Does anyone else find this tedious?


Well, it’s been a good two weeks since I last posted, and that might as well be two years from the perspective of perpetual connectivity that defines the blogosphere.  Sorry about that.  We’re running a job search for a new U. S. historian at Wheaton, and that has been tremendously time consuming. We’re also addressing last-minute logistics for a distinguished visiting lecturer, Clemson University Professor Vernon Burton, who will be on campus next week delivering two public addresses pertaining to the 150th anniversary of the Emancipation Proclamation.  These are good tasks to have, but they have absorbed most of my extra time and energy.

I know that I promised in my last post that I was through with President Obama’s inaugural address, but it turns out I was wrong.  (My students will tell you that I have a habit of offering multiple “final” points in my lectures, repeatedly raising and then dashing their hopes of getting out of class early.)  One of the axioms that I bring to my teaching is that an effective way to stretch the mind is to challenge the heart.  This is because the kind of thinking that has the potential to be truly transformative comes most naturally when something we feel deeply about is called into question.  One of my students put it this way in a recent reflection: “In my own historical study I have found that the issues that carry an emotional component are the ones that I study the best. . . . I pour so much more time and energy and thought into a subject that pulls at my heartstrings.”

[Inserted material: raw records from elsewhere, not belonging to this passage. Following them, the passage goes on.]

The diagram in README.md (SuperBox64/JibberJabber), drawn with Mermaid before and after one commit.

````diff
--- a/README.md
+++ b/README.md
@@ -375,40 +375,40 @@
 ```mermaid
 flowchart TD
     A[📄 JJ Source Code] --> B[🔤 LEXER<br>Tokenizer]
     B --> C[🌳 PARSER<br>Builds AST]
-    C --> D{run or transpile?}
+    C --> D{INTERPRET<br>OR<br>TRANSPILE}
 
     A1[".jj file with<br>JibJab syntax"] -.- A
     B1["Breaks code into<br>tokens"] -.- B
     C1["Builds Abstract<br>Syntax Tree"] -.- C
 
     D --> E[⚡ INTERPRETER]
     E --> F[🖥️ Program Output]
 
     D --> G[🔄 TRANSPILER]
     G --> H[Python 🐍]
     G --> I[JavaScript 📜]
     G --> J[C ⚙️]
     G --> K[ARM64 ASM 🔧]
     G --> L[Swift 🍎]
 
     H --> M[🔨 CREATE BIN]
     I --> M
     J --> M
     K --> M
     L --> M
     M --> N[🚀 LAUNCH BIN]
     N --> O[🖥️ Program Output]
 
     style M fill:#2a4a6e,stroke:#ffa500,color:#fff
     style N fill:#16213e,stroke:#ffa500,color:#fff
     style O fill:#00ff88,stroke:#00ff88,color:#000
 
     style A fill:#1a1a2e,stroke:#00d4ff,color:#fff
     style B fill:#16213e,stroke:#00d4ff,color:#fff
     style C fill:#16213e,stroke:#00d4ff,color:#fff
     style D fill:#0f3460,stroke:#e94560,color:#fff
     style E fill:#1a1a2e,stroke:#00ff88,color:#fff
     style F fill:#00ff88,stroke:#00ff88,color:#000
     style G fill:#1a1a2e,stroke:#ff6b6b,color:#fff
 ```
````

I mention this because I sense that in a previous post I struck a nerve with a few readers.  (See “The Rhetoric of the President’s Address—Digging More Deeply.”)  We are so deeply immersed in our contemporary “rights” culture that it is hard for us to imagine an alternative.  We take for granted that we have inalienable natural rights, and our main argument with the unbelieving culture around us involves the question of where those rights come from.  This puts us in the ironic position of citing the Deist son of the Enlightenment, Thomas Jefferson, to remind the culture that our rights are not suspended in a vacuum, but that they have been given us by our Creator.

One of the key principles in thinking historically is remembering the crucial importance of context.  We engage the past in search of wisdom for the present, but if we are to understand rightly what the past has to say to us, we first need to understand the ideas that we encounter in their historical context.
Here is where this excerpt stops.